> AVAILABLE RECORDS

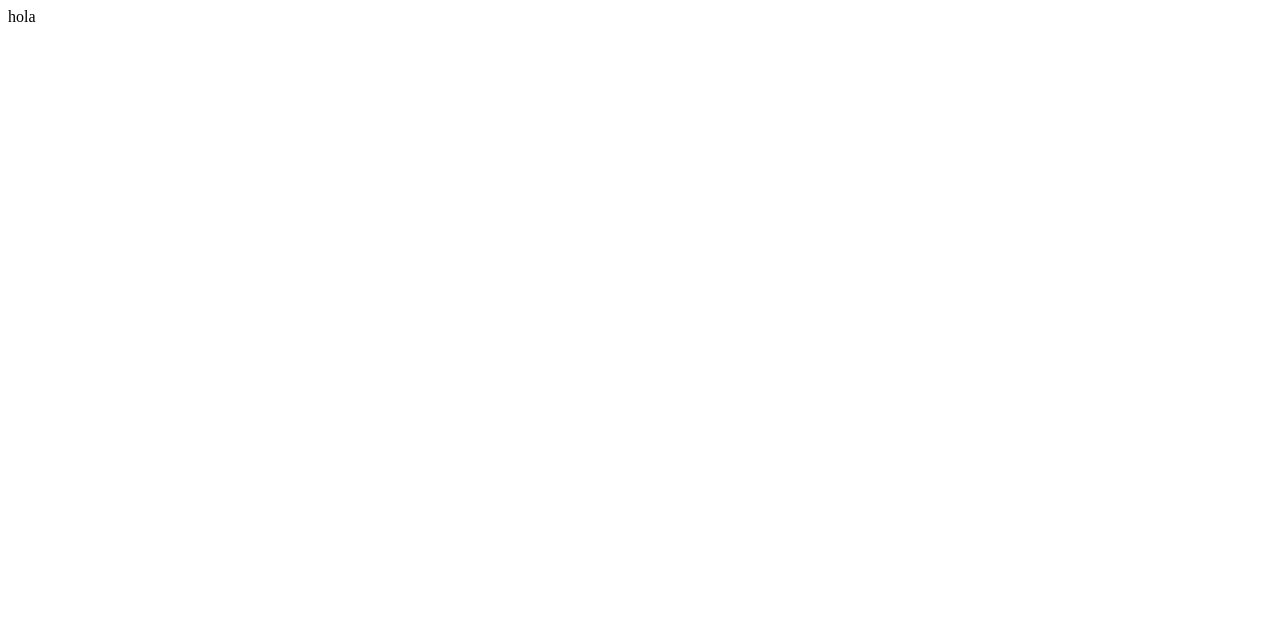
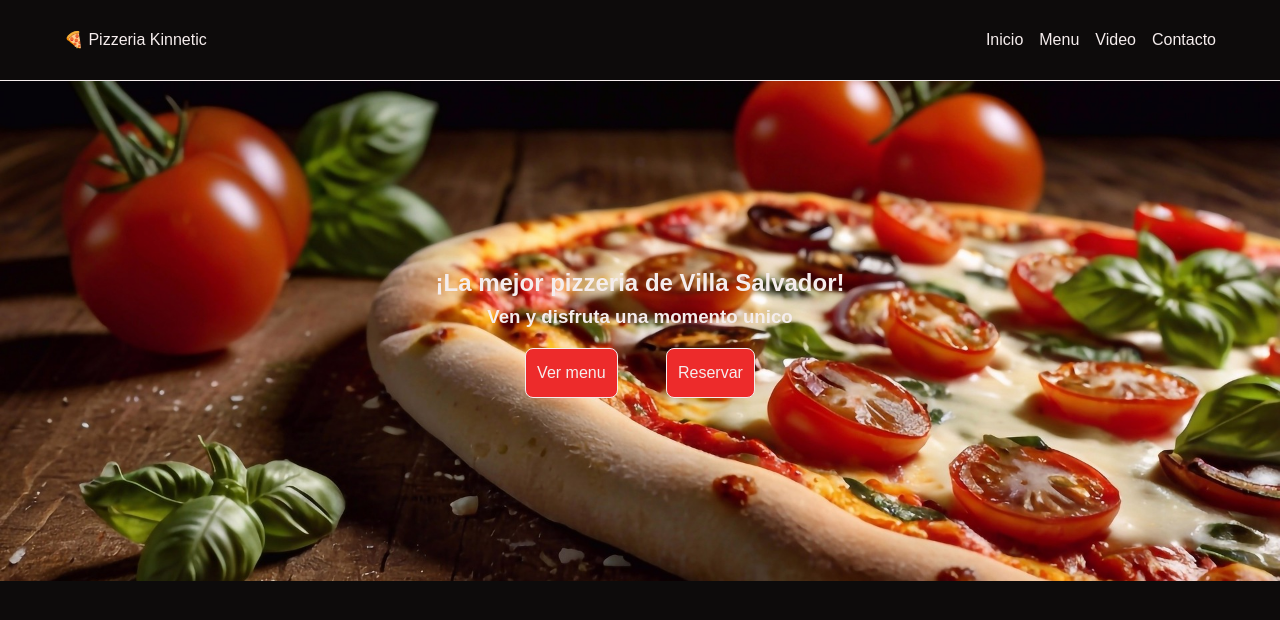
Before and after one commit to Gino070203/PizzeriaKinnetic_React, a React (Vite) app: page / in a window 1280 px wide. Shown: the top 620 px of the page. Built offline with nearby package versions, Linux system fonts and the light colour scheme.

Commit message:
se  añade el componente main

```diff
--- a/src/App.jsx
+++ b/src/App.jsx
@@ -1,14 +1,18 @@
-import { useState } from 'react'
+
+import { HeaderPizzeria } from './components/Header'
+import { MainPizza } from './components/Main'
+import '../src/styles/styles.css'
+
 
 function App() {
-  const [count, setCount] = useState(0)
+
 
   return (
     <>
 
-      <div>
-        hola
-      </div>
+      <HeaderPizzeria />
+
+      <MainPizza />
 
     </>
   )
```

> ACTION ITEM
Which lines in the records above contain the word "components"? Copy each one.

> RESPONSE TO THE TASK
+import { HeaderPizzeria } from './components/Header'
+import { MainPizza } from './components/Main'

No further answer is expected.